NEIGHBORHOOD NIT-PICKING: Neighbors endured years of construction at 811 John St. in anticipation of the palace that would surely result. But the behemoth that emerged has frustrated some even more than the roaring bulldozers.
Builders last month finally wrapped up construction of the mysterious, oversized house--or "the Mausoleum" as it is known in some circles--located at the very top of the tony Manhattan Beach hill section. Visible from the beach and other parts of the city, the house towers over its neighbors and is drawing mixed reviews.
"It's almost like it takes away from the beauty of the neighborhood, because we have really nice houses on this block," said one neighbor, who asked to remain anonymous. "It's really nice inside, but outside it's just not very pretty."

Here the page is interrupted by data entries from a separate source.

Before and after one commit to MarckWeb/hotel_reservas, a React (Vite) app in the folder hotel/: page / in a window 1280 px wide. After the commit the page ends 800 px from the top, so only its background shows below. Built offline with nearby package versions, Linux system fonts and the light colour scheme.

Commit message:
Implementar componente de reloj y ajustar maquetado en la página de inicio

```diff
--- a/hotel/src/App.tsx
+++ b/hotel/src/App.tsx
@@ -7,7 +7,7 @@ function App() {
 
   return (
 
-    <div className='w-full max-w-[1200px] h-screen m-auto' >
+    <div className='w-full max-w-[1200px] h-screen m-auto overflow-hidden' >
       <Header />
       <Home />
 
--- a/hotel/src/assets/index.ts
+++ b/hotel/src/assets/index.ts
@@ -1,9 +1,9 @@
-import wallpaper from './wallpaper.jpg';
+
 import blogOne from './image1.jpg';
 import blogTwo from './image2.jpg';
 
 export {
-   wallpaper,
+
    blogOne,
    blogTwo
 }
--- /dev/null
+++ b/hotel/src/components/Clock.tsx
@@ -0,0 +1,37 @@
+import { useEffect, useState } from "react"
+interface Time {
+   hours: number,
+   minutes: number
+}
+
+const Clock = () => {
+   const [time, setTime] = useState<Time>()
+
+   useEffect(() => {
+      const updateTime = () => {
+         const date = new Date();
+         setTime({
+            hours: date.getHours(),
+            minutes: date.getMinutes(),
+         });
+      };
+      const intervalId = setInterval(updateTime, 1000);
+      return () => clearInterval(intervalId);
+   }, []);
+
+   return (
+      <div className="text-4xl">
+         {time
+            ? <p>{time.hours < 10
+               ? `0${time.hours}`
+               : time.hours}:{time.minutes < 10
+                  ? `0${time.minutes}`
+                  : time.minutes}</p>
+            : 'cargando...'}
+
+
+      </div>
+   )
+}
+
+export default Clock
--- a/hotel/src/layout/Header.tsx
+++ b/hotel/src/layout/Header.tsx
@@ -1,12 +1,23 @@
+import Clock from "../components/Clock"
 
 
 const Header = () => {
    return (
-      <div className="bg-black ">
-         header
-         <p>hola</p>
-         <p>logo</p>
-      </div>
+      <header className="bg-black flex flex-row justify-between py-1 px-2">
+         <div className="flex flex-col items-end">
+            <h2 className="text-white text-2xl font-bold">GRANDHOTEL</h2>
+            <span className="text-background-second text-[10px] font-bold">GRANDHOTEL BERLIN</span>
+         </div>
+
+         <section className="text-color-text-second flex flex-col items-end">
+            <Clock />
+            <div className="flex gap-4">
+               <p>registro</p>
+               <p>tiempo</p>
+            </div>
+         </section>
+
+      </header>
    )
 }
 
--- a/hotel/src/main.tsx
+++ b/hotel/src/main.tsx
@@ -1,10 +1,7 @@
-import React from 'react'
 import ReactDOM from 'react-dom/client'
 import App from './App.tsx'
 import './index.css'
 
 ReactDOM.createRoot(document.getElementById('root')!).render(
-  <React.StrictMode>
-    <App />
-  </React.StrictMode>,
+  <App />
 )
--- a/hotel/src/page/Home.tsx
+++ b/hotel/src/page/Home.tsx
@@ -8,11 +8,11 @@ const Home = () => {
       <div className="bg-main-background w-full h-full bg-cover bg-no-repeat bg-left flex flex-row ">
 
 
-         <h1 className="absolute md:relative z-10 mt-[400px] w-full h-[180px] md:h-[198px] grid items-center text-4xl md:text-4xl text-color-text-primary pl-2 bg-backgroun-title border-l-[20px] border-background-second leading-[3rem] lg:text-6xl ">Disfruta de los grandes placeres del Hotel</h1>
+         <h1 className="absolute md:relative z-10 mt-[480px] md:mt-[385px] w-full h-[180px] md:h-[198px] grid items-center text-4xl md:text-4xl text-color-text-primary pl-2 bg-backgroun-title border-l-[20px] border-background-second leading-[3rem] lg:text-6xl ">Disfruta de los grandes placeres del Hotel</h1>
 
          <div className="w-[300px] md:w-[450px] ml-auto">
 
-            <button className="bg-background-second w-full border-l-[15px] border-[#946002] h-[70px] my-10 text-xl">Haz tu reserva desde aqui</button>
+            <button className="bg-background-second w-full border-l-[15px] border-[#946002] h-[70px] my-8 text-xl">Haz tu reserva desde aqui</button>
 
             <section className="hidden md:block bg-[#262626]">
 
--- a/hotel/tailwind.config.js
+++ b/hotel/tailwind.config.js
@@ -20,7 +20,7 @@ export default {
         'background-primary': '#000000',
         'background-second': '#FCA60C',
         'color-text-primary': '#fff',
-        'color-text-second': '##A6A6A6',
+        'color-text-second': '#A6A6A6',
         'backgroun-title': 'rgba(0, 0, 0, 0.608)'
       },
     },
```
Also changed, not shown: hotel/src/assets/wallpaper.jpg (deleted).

Architect Pat Killem drew up the design, which was inspired by a recent addition to the Beverly Hills City Hall, for owners Arnold and Homeira Goldstein. "I think we've built something very special," said Arnold Goldstein, owner of Shorewood Realtors in Manhattan Beach. "I'm not even defending it; the architecture defends itself."
In a city that has long protected the property owner's rights to design and build whatever works within the city code, many believe this place has pushed the envelope. It's boxy design--three stories of steel gray cement and smoked-glass windows--has both intrigued and angered residents.
By day, its stark facade dominates the once-quaint street. By night, it is lighted like a national monument.
Residents are also upset about the size. The Goldsteins gained approval for the design before the city passed recent building restrictions, said David Wachtfogel, former planning commissioner.
"He didn't push the (size) envelope, he defined it," Wachtfogel said. "He put as big a house on the lot as was permitted by law, as is his right."
QUICKLY BUT SURELY: Redondo Beach officials have been forced into a strange plan to slow down traffic: On one street, they'll have to boost the speed limit.
Speeds along a one-mile stretch of Manhattan Beach Boulevard have risen in the last several years because radar enforcement there has been lax, officials said. Police say they have been prohibited from using radar to enforce the 35 m.p.h. speed limit because the city last approved a traffic study of the area in 1986.
The state requires a traffic study be completed every five years when radar is used to gauge car speeds. The studies are used to determine the average speed of cars on the road and help officials set the speed limit.
But here's the rub: The just-completed study shows average speeds of 42 m.p.h., so the city has to raise the speed limit to 40 m.p.h. State law requires the speed limit be adjusted to the nearest 5 m.p.h. increment below the average determined in the study.
Without the study, speeders could easily contest their tickets in court when radar was used, said Redondo Beach Police Sgt. Bruce Rosen. "If the (traffic) judge looks in his book and sees the last survey is 6 years old, he'd say 'Boom, dismissed,' " Rosen said.
The net effect: Cops can use radar, but drivers can speed up.
NO CHRISTMAS RUSH: When Torrance City Clerk Sue Herbers dedicated her office walls to displaying local art, she hoped to brighten the workplace and help feed a few starving artists.
But it's a display she alone has been unable to resist.
Herbers has made the sole purchase so far, a floral watercolor by Dottie Brittnacher, since she opened her impromptu art gallery three months ago for members of the Torrance Artists Guild. "I was going to buy two," she said. "I really would buy one of everybody's if I could."
Herbers came up with the idea after remodeling left her office walls bare. "I was trying to think of a way to make the office nice and colorful."
Though sales have been, well, kind of slow, the artists welcome the exposure. "Our greatest outlet is having shows in Joslyn Gallery," said Brittnacher, who is president of the guild. "Unless we have something like that, it is very difficult to get your work out there."